At the heart of Kansai is Osaka, one of the largest cities in Japan only surpassed by Tokyo. My trip here wasn’t about finding any historical or cultural attractions, but instead to find one of the greatest impacts that Japan has on the world: fashion. When most people think of trendy cities London and Paris are the first to come to most minds, but where do these fashion forward cities look for their inspiration, Japan. Due to time constrictions I wasn’t able to make it to Tokyo; the fashion mecca of the world, but instead I was able to go to Osaka and find view something that I’ve waited a life time to see, Tokyo Street Fashion.
In the late nineties a new form of fashion started to appear in the Harajuku district of Tokyo. Teens began to rebel against the norms of society that was placed upon them; there method of speaking out was through their clothing. This imaginative style combines designer brands such as Louie Vuitton, with local brands like Milk and Super Lovers, with handmade items. Although Tokyo is still the main hub of Street Fashion, Osaka is the second best place to view this fashion.
I headed off to Amerkia-Maura (American Village), where I was told by some locals the best shopping was to be found. Although it is meant to be a place where kids can live out the "American myth" there is nothing American about this place. Everywhere I looked trendy shops sold the most unusual, but very Street Fashion looking clothing. If you plan on shopping here an unlimited budget is the best. One girl tried to sell me a hoodie for $900.
Although there were many people in just jeans and T-shirts I did spot several teens clothed in Lolita style clothing (very doll like), and others in a mishmash of clothing that in any other place would have looked like someone had just fallen out of their closet but somehow here it made sense.
Tokyo Street Fashion has a rich history that is often ignored by the average traveler, but this unique blend of fashion captures the Japanese spirit in every sense. It shows an undeniable sense of independence and an "I’ll do it my way" attitude mixed with influences of the past, but modernized to reflect the progressive spirit of today.

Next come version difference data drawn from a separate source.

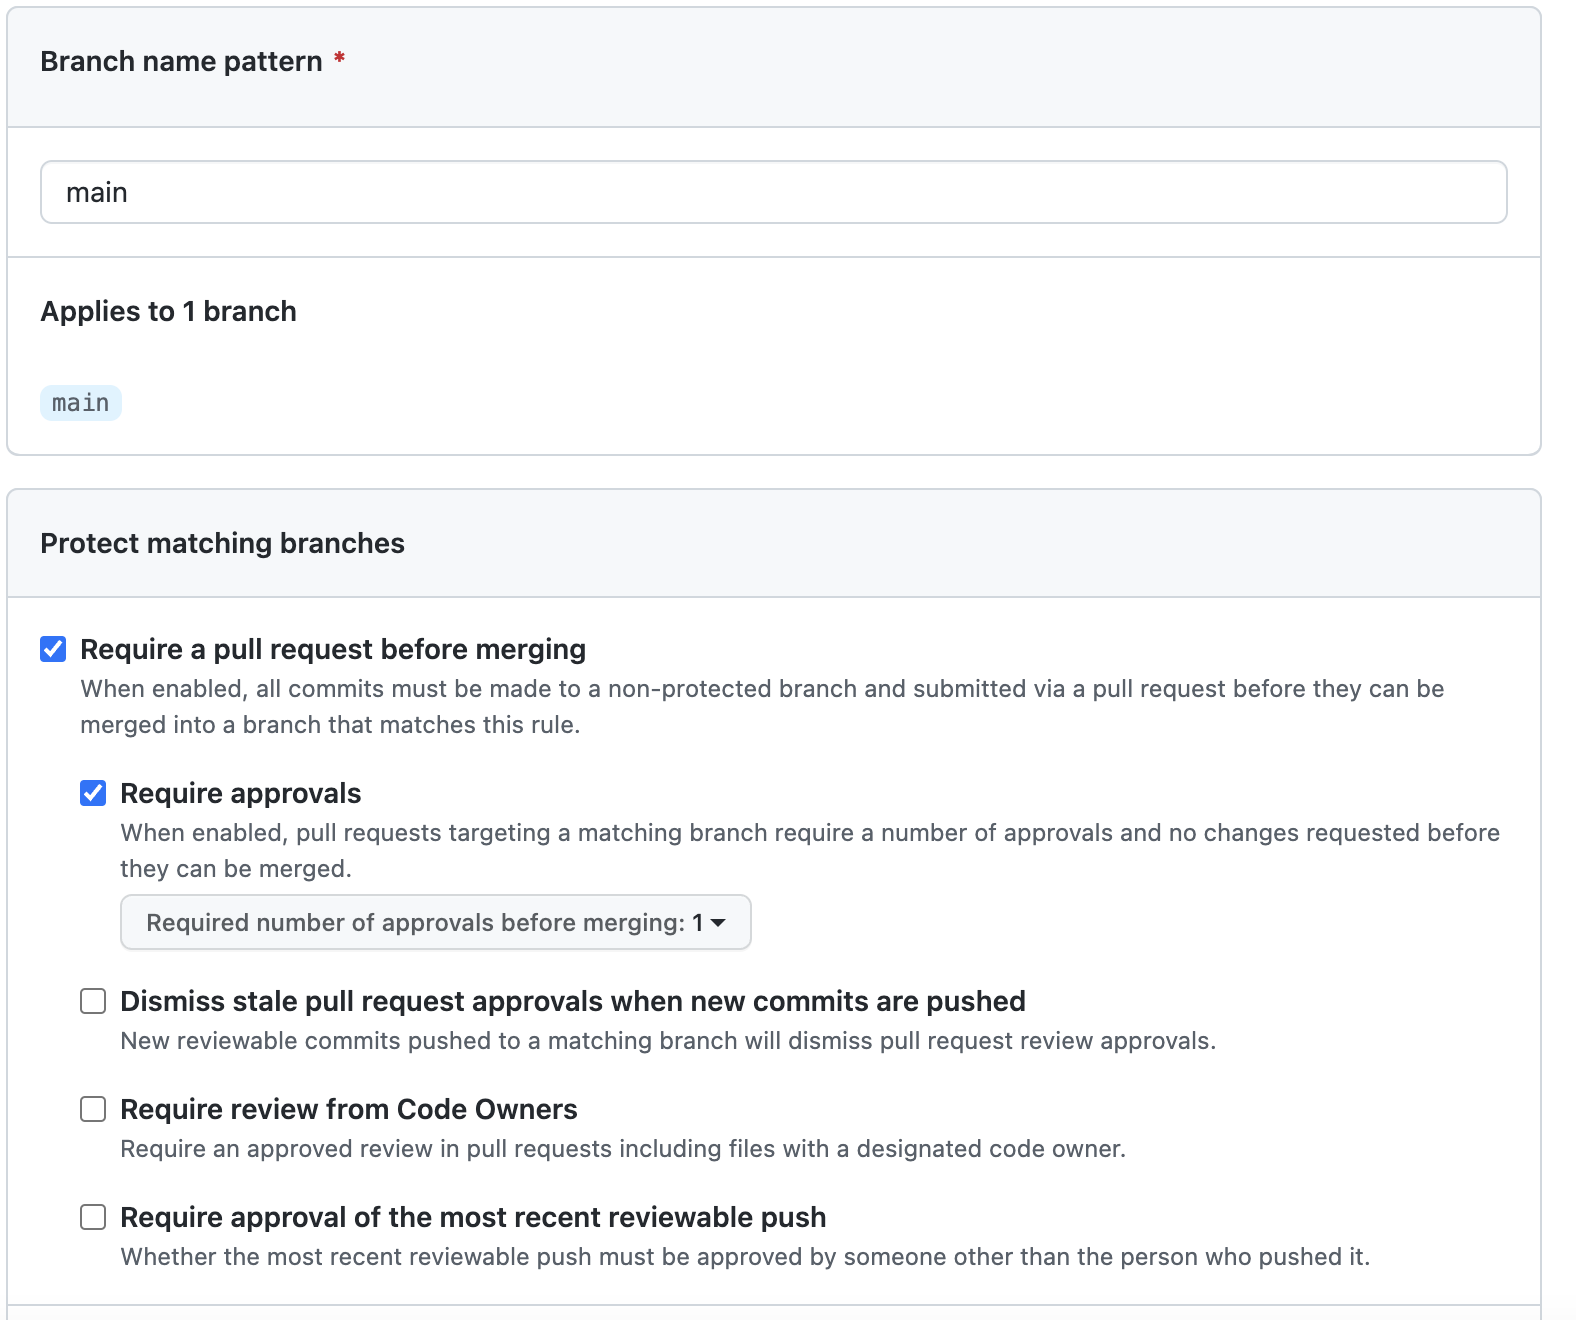
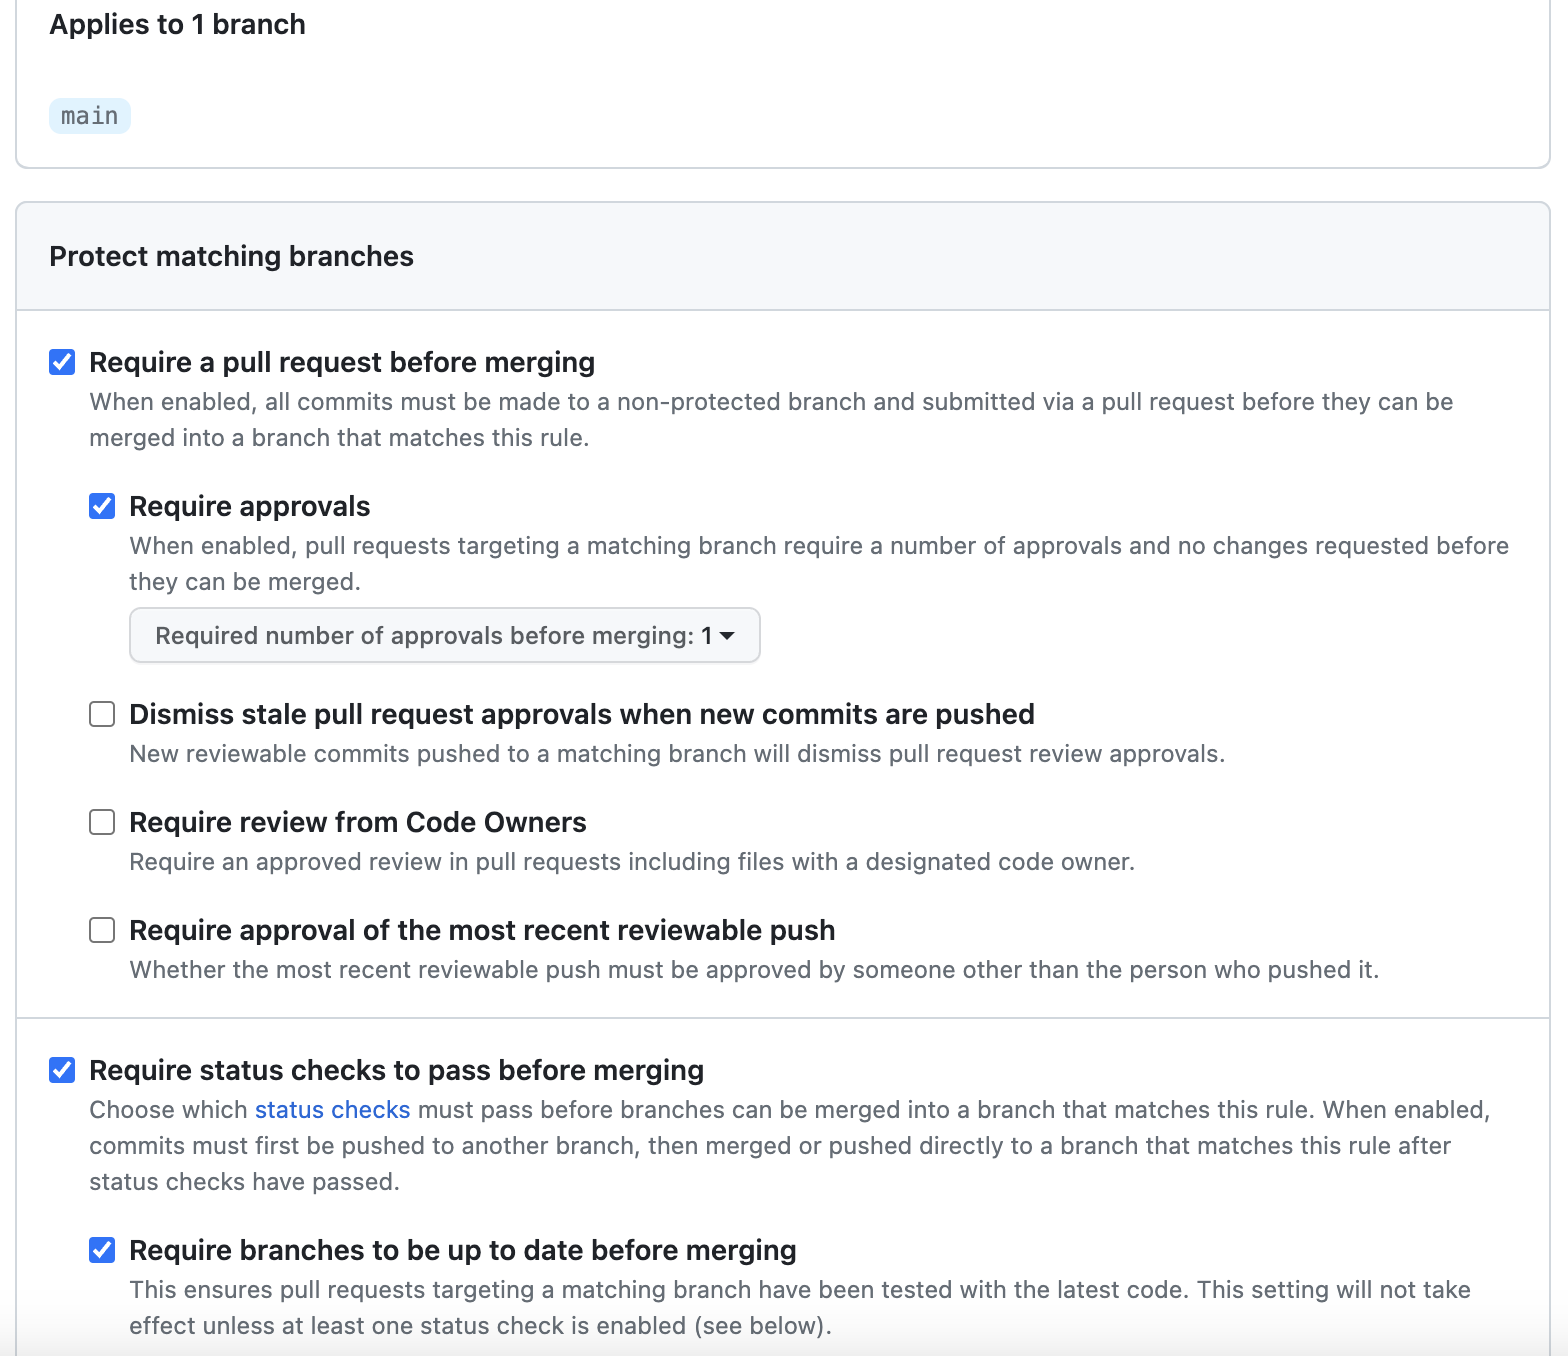
update README

diff --git a/README.md b/README.md
@@ -9,6 +9,8 @@ I am assuming `main` branch is a protection branch, and setting branch protectio
 1. Enable the following settings
     1. Require a pull request before merging
     1. Require approvals
+    1. Require status checks to pass before merging -> Prevent merging pull requests with failing build
+    1. Require branches to be up to date before merging
 
 See the following picture:
 ![alt text](pictures/actions-automerge-dependabot-prs01.png)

It leaves the viewer to walk away with the sense that they just saw something uniquely Japanese. This isn’t Gwen Stefani’s version of Harajuku.